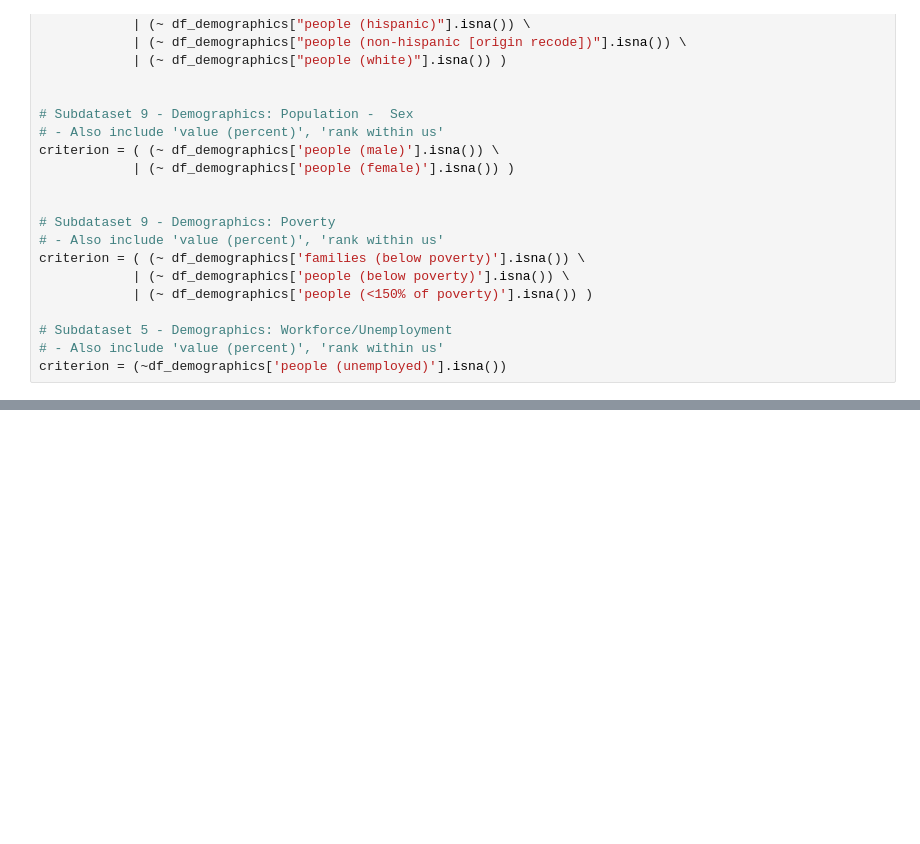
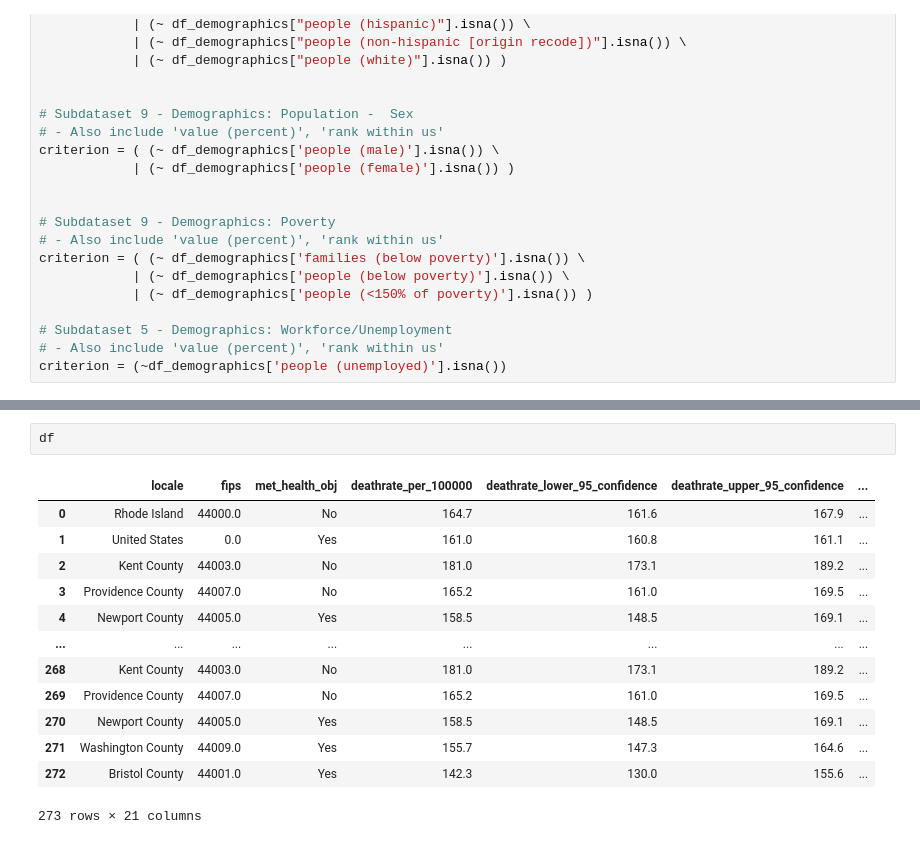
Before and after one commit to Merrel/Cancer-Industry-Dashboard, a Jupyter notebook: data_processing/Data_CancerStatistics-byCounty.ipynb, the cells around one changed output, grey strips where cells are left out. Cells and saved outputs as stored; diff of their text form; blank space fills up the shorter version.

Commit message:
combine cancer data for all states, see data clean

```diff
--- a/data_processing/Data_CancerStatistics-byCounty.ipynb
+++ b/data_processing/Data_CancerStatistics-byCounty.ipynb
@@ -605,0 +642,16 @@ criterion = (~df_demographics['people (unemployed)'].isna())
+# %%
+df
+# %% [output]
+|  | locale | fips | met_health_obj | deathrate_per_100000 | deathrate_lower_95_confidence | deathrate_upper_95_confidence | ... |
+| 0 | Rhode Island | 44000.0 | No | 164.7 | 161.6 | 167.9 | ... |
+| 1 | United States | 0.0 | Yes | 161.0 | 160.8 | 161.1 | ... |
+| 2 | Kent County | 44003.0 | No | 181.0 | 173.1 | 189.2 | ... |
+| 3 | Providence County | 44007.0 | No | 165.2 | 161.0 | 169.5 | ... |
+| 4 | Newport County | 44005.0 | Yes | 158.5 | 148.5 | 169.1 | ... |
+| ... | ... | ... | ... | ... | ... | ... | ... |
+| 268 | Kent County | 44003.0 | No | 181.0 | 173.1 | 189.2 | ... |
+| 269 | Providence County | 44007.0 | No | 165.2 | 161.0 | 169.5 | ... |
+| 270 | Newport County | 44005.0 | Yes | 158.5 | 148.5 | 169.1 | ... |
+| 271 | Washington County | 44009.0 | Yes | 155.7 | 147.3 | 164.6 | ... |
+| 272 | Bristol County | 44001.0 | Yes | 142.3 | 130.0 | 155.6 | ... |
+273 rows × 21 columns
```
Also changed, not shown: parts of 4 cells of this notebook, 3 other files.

▸ **About this task**: Every line above must be printed again exactly, pictures excluded.

▸ **Output for this task**:
Before and after one commit to Merrel/Cancer-Industry-Dashboard, a Jupyter notebook: data_processing/Data_CancerStatistics-byCounty.ipynb, the cells around one changed output, grey strips where cells are left out. Cells and saved outputs as stored; diff of their text form; blank space fills up the shorter version.

Commit message:
combine cancer data for all states, see data clean

```diff
--- a/data_processing/Data_CancerStatistics-byCounty.ipynb
+++ b/data_processing/Data_CancerStatistics-byCounty.ipynb
@@ -605,0 +642,16 @@ criterion = (~df_demographics['people (unemployed)'].isna())
+# %%
+df
+# %% [output]
+|  | locale | fips | met_health_obj | deathrate_per_100000 | deathrate_lower_95_confidence | deathrate_upper_95_confidence | ... |
+| 0 | Rhode Island | 44000.0 | No | 164.7 | 161.6 | 167.9 | ... |
+| 1 | United States | 0.0 | Yes | 161.0 | 160.8 | 161.1 | ... |
+| 2 | Kent County | 44003.0 | No | 181.0 | 173.1 | 189.2 | ... |
+| 3 | Providence County | 44007.0 | No | 165.2 | 161.0 | 169.5 | ... |
+| 4 | Newport County | 44005.0 | Yes | 158.5 | 148.5 | 169.1 | ... |
+| ... | ... | ... | ... | ... | ... | ... | ... |
+| 268 | Kent County | 44003.0 | No | 181.0 | 173.1 | 189.2 | ... |
+| 269 | Providence County | 44007.0 | No | 165.2 | 161.0 | 169.5 | ... |
+| 270 | Newport County | 44005.0 | Yes | 158.5 | 148.5 | 169.1 | ... |
+| 271 | Washington County | 44009.0 | Yes | 155.7 | 147.3 | 164.6 | ... |
+| 272 | Bristol County | 44001.0 | Yes | 142.3 | 130.0 | 155.6 | ... |
+273 rows × 21 columns
```
Also changed, not shown: parts of 4 cells of this notebook, 3 other files.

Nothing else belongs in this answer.